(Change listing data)
--------------------------------------------------
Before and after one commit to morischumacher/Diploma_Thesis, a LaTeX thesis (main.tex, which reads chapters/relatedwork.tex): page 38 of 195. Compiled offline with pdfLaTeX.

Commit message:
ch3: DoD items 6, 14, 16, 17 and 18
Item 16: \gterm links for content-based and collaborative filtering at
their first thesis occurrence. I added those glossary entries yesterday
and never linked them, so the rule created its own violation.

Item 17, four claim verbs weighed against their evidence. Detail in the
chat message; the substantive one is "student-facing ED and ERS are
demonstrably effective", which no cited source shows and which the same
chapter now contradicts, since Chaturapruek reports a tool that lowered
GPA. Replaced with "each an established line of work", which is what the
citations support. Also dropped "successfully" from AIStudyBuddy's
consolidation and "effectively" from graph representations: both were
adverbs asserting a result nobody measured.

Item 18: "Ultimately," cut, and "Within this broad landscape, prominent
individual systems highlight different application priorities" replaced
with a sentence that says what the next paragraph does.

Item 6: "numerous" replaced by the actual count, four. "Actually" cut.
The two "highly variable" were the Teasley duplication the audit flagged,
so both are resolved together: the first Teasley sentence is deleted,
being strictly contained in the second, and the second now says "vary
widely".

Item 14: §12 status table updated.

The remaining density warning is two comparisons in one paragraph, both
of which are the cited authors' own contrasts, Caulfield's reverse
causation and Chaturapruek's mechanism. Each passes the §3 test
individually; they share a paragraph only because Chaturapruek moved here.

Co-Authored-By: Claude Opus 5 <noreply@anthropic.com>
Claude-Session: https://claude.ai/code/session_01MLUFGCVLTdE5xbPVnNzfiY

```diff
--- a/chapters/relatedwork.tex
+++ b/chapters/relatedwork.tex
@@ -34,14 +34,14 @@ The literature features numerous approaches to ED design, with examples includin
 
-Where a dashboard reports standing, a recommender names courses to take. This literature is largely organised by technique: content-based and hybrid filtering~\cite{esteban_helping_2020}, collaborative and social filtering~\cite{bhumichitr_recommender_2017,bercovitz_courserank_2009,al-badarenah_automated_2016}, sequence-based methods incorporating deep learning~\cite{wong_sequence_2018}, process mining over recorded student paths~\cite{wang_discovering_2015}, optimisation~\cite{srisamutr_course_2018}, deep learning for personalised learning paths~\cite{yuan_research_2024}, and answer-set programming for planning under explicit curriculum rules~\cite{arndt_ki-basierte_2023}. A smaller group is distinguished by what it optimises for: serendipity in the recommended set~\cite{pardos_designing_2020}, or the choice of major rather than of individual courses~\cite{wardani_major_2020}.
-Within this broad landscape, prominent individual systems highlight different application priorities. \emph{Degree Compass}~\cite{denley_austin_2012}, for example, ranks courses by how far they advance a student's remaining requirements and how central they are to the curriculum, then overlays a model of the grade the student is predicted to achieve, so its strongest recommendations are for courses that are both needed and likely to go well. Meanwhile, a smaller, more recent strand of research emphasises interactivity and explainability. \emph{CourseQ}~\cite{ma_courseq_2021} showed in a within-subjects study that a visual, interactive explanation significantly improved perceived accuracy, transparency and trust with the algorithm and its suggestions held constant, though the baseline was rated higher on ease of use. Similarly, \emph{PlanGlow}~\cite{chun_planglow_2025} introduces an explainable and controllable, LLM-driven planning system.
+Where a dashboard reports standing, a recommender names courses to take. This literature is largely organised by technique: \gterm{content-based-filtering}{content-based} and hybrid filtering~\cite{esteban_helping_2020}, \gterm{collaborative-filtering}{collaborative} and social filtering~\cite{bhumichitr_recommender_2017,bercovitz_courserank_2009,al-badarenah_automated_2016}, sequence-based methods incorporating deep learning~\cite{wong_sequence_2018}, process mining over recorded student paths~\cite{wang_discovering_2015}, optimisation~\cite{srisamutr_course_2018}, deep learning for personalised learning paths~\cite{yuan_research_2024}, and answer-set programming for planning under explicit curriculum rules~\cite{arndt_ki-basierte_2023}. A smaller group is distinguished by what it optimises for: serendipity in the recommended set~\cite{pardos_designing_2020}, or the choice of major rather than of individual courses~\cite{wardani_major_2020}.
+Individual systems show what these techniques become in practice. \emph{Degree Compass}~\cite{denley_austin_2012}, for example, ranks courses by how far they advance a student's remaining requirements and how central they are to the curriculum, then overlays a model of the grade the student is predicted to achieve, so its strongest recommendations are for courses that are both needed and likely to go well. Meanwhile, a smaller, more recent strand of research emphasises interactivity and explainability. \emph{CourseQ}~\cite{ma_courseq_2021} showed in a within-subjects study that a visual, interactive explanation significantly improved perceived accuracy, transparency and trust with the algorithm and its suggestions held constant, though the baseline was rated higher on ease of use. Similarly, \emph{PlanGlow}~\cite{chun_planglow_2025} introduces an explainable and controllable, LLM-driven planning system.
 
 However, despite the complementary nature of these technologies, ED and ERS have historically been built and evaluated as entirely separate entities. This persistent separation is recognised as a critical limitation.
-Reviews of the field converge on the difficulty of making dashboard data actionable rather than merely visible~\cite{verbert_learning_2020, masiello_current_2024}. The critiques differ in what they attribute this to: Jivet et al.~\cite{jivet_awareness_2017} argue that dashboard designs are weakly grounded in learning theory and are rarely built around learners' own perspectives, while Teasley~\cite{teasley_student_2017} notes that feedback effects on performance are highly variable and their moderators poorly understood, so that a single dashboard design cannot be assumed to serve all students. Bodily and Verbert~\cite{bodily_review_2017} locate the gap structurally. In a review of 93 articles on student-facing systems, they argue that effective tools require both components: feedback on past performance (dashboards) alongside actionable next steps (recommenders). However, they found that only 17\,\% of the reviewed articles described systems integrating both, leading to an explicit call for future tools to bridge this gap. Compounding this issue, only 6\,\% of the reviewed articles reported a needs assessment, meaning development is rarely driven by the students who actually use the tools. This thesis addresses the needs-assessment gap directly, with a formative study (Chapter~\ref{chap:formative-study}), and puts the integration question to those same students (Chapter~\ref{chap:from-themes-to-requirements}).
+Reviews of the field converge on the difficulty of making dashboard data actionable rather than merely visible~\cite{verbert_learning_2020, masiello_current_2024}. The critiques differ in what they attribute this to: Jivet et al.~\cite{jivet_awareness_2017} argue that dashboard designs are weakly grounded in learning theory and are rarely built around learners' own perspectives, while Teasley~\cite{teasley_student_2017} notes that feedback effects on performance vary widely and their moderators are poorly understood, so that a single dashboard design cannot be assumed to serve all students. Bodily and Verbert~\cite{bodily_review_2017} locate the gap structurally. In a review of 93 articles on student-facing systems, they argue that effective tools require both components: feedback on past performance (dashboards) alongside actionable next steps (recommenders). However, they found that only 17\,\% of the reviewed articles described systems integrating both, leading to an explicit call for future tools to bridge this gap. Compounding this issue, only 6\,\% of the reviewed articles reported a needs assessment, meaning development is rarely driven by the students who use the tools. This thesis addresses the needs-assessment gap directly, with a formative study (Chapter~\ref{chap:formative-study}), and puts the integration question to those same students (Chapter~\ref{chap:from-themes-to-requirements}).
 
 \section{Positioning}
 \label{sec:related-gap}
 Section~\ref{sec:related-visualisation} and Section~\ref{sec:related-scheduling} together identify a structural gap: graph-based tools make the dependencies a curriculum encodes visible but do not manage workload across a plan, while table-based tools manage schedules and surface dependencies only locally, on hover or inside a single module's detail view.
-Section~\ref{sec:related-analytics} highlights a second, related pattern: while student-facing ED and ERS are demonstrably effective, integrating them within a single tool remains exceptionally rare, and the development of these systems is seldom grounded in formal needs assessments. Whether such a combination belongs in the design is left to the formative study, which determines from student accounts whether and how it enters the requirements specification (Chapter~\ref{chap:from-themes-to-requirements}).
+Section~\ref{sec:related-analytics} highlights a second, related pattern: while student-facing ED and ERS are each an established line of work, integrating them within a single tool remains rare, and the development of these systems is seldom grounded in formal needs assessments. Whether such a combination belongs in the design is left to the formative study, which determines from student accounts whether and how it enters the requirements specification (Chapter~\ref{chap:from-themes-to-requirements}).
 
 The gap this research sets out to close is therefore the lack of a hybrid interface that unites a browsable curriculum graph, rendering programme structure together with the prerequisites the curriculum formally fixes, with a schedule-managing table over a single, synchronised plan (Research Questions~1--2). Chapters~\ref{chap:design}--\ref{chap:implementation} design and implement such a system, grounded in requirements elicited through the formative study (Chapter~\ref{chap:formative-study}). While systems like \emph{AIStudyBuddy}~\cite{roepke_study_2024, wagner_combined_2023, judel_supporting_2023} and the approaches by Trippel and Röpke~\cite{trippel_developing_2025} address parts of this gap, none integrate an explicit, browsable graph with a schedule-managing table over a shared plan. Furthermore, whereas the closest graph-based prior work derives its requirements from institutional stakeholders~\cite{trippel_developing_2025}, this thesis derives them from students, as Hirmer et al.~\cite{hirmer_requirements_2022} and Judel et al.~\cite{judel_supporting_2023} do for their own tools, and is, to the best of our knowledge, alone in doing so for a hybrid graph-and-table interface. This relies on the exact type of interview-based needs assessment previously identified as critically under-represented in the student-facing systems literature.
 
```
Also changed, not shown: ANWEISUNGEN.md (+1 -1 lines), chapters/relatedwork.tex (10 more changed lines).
--------------------------------------------------
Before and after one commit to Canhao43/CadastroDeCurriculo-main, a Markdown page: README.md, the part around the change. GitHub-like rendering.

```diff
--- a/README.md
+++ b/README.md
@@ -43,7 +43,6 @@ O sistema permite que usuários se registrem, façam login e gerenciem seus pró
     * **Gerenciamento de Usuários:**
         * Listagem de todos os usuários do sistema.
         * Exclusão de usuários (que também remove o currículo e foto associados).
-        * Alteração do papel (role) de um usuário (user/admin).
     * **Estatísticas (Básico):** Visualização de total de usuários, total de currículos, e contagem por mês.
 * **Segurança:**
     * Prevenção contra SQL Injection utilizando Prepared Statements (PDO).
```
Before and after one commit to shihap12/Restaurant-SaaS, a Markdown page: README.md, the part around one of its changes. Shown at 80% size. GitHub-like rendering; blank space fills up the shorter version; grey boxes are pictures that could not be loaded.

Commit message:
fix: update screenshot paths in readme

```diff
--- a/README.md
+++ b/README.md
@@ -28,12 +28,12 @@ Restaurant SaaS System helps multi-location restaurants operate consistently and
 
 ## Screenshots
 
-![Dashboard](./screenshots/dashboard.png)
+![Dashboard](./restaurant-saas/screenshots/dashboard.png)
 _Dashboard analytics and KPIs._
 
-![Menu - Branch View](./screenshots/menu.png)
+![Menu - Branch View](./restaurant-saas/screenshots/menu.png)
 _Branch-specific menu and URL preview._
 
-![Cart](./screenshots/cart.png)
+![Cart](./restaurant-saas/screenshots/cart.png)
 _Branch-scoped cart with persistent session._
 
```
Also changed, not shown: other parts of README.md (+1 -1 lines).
--------------------------------------------------
When the line with "with a sentence" is reached in the data above, begin copying, and stop after the line with "were the Teasley"; copy each line exactly, both ends included.

REPLY:
with a sentence that says what the next paragraph does.

Item 6: "numerous" replaced by the actual count, four. "Actually" cut.
The two "highly variable" were the Teasley duplication the audit flagged,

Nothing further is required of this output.